I was hopelessly lost. The company had sent me to meet with a potential client, so here I was, hundreds of miles from home, driving a rented car, with no clue where the hell I was. The map the girl at the convenience store had drawn me was totally fucked up, and I was sure I'd made at least one wrong turn anyway, so there I was.
He was rude to me when I first saw him, which is one of the reasons I remembered him. The other was that he was drop-dead gorgeous.
This was in the souk (Arab market) in the Muslim Quarter of the Old City, one dull Saturday morning, and I was shopping for a Quran. Not some paperback English translation, but something really nice, an ornate Arabic copy I could display in my office at home.
Derek leaned against the metal railing as his grey eyes passed over the crowded cafeteria. With the entire population wearing the same uniform he had to focus on faces in order to differentiate each inmate.
I always hated stereotypes. At least, that was my excuse for resenting anyone who assumed I was gay. A guy can be fabulous and into clothes and still be attracted to the opposite sex. And I have been attracted to girls as far back as I can remember--that's no bullshit. Girls love a guy they can go shopping with. "Metrosexual" was what they called me, and I was fine with that mantle. It meant they recognized my good taste, refined appearance, superior grooming, and upscale tastes. It was when people called me "gay" that I got frustrated. I'm not gay. Properly, I'm bi.

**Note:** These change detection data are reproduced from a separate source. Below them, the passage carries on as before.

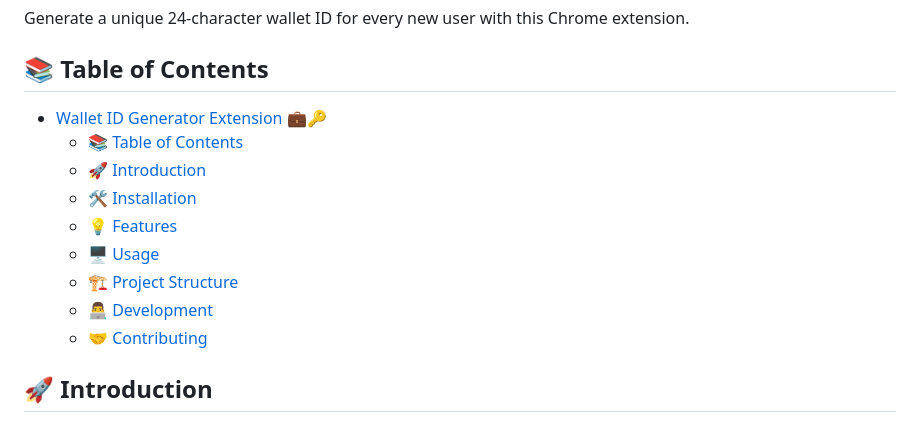
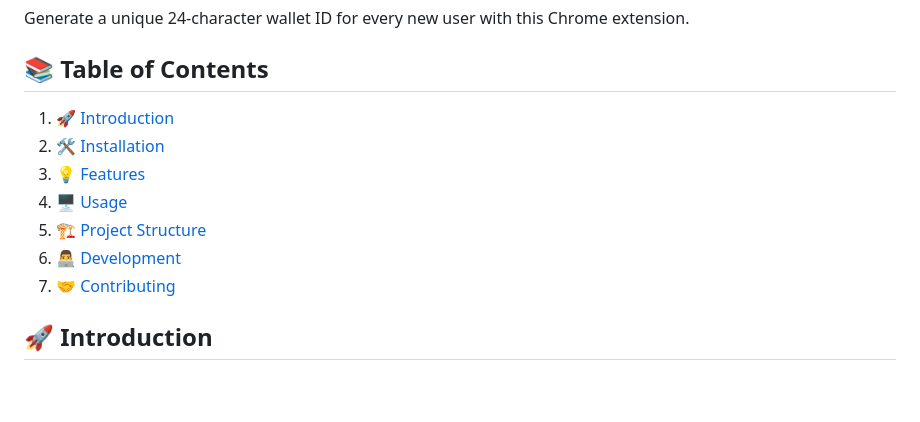
Before and after one commit to alirazacodes/wallet-ID-generator, a Markdown page: README.md, the part around the change. GitHub-like rendering; blank space fills up the shorter version.

```diff
--- a/README.md
+++ b/README.md
@@ -5,15 +5,13 @@ Generate a unique 24-character wallet ID for every new user with this Chrome ext
 
 ## 📚 Table of Contents
 
-- [Wallet ID Generator Extension 💼🔑](#wallet-id-generator-extension-)
-  - [📚 Table of Contents](#-table-of-contents)
-  - [🚀 Introduction](#-introduction)
-  - [🛠️ Installation](#️-installation)
-  - [💡 Features](#-features)
-  - [🖥️ Usage](#️-usage)
-  - [🏗️ Project Structure](#️-project-structure)
-  - [👨‍💻 Development](#-development)
-  - [🤝 Contributing](#-contributing)
+1. [🚀 Introduction](#introduction)
+2. [🛠️ Installation](#installation)
+3. [💡 Features](#features)
+4. [🖥️ Usage](#usage)
+5. [🏗️ Project Structure](#project-structure)
+6. [👨‍💻 Development](#development)
+7. [🤝 Contributing](#contributing)
 
 ## 🚀 Introduction
 The Wallet ID Generator is a simple and effective tool that assists users in generating a unique, random, 24-character wallet ID. This extension can be installed in your Chrome browser and is easy to use. It also provides a feature to copy the generated ID to the clipboard with a single click!
```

"Why don't you and Clancy go fishing," my dad said.
The five of us, Uncle Ted, Aunt Bessie, Clancy, dad and me were finishing our afternoon tea in the farmhouse kitchen after unloading the fourth load of hay for the day. The new corrugated iron shed was a quarter full of hay and that was all there was room for. The rest was taken up with the farm machinery. The few horses dad still kept were in the old split log barn, which had seen better days.

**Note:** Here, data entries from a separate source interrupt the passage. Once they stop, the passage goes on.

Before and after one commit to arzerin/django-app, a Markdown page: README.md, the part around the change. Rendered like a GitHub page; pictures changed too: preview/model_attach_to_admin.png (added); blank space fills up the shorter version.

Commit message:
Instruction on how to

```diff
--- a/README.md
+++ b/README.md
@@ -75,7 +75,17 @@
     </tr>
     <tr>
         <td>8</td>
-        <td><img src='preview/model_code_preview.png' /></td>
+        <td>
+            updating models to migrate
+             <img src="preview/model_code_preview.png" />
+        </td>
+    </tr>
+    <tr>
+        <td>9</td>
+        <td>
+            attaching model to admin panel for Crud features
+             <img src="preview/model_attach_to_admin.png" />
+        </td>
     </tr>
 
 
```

As the family wagon pulled into a small truck stop in the middle of nowhere, Jack's father turned to him and his mother.
"Who else is hungry? "

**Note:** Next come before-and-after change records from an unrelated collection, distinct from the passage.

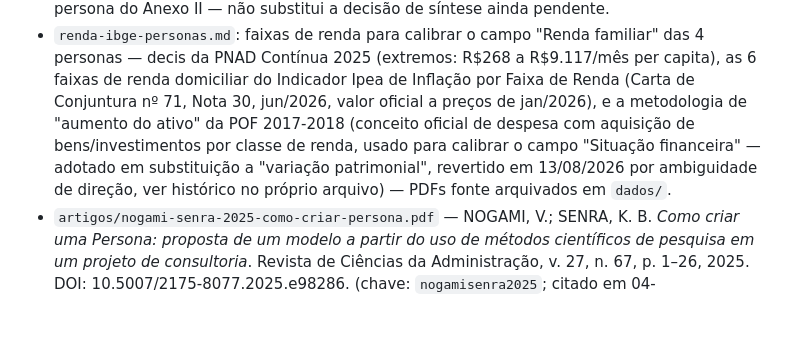
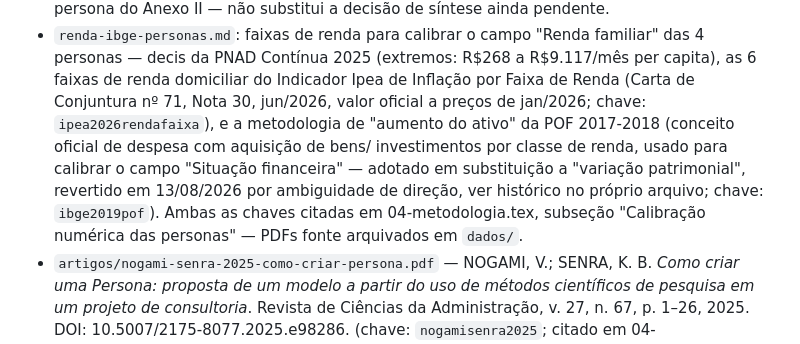
Before and after one commit to kuelka/TemplateLatexIDP, a Markdown page: bibliografia/README.md, the part around the change. Rendered like a GitHub page; blank space fills up the shorter version.

Commit message:
Anota chaves bib e local de citacao no bullet de renda-ibge-personas.md
Ponta solta do commit anterior (c564a63): o bullet de
renda-ibge-personas.md no README foi atualizado para descrever
"aumento do ativo" em vez de "variacao patrimonial", mas ficou sem as
anotacoes de chave bib e local de citacao que todo o resto do arquivo
usa. Adiciona "(chave: ipea2026rendafaixa)" e "(chave: ibge2019pof)"
aos PDFs correspondentes, e nota que ambas sao citadas em
04-metodologia.tex, no paragrafo "Calibracao numerica das personas".

```diff
--- a/bibliografia/README.md
+++ b/bibliografia/README.md
@@ -106,13 +106,15 @@ Nenhum tem citação no corpo do texto ainda.
   familiar" das 4 personas — decis da PNAD Contínua 2025 (extremos:
   R$268 a R$9.117/mês per capita), as 6 faixas de renda domiciliar do
   Indicador Ipea de Inflação por Faixa de Renda (Carta de Conjuntura
-  nº 71, Nota 30, jun/2026, valor oficial a preços de jan/2026), e a
-  metodologia de "aumento do ativo" da POF 2017-2018 (conceito oficial
-  de despesa com aquisição de bens/investimentos por classe de renda,
-  usado para calibrar o campo "Situação financeira" — adotado em
-  substituição a "variação patrimonial", revertido em 13/08/2026 por
-  ambiguidade de direção, ver histórico no próprio arquivo) — PDFs
-  fonte arquivados em `dados/`.
+  nº 71, Nota 30, jun/2026, valor oficial a preços de jan/2026; chave:
+  `ipea2026rendafaixa`), e a metodologia de "aumento do ativo" da POF
+  2017-2018 (conceito oficial de despesa com aquisição de bens/
+  investimentos por classe de renda, usado para calibrar o campo
+  "Situação financeira" — adotado em substituição a "variação
+  patrimonial", revertido em 13/08/2026 por ambiguidade de direção,
+  ver histórico no próprio arquivo; chave: `ibge2019pof`). Ambas as
+  chaves citadas em 04-metodologia.tex, subseção "Calibração numérica
+  das personas" — PDFs fonte arquivados em `dados/`.
 - `artigos/nogami-senra-2025-como-criar-persona.pdf` — NOGAMI, V.;
   SENRA, K. B. *Como criar uma Persona: proposta de um modelo a partir
   do uso de métodos científicos de pesquisa em um projeto de
```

They had been driving across state to visit family and were now heading back home again. The problem is that it's a long drive and Jacks iPod ran out of battery a long time ago.
One warm Saturday morning in June I decided on a shopping trip to Birmingham, a drive of around 60 miles. The journey, which I had made many times before, was pleasant and uneventful in the sunshine. On arrival I parked my car in the open-air public car park, threw my jacket into the boot and walked towards the road leading up to the shopping centre.
"I think we can dispense with these," he said, casting off his human visage. I followed suit, and we both took a few moments to stretch our wings, swish our tails and stamp our broad clawed feet, feeling the life pour back into our neglected bodies. We were the only two of our kind on Earth, and it was rare that we got an opportunity to relax into our native forms.
This actually happened to me tonight on my commute from work. Well, everything up to the characters getting off the bus, anyway. The rest is a fantasy. I wrote it all in a burst after getting home, so it might be a little rough, but maybe it has the immediacy of what was going through my mind. Your comments or private message are always welcome.
There was a light drizzle covering his windshield and clouding his view of the new dance club that had just opened in the industrial park. When he first saw the signs, he thought that maybe they were adding yet another peeler parlour to a small city that was already over run with strip bars and exotic dance clubs. The rumour was though, that this place was definitely not one of those, but a place that was much different and new to this town.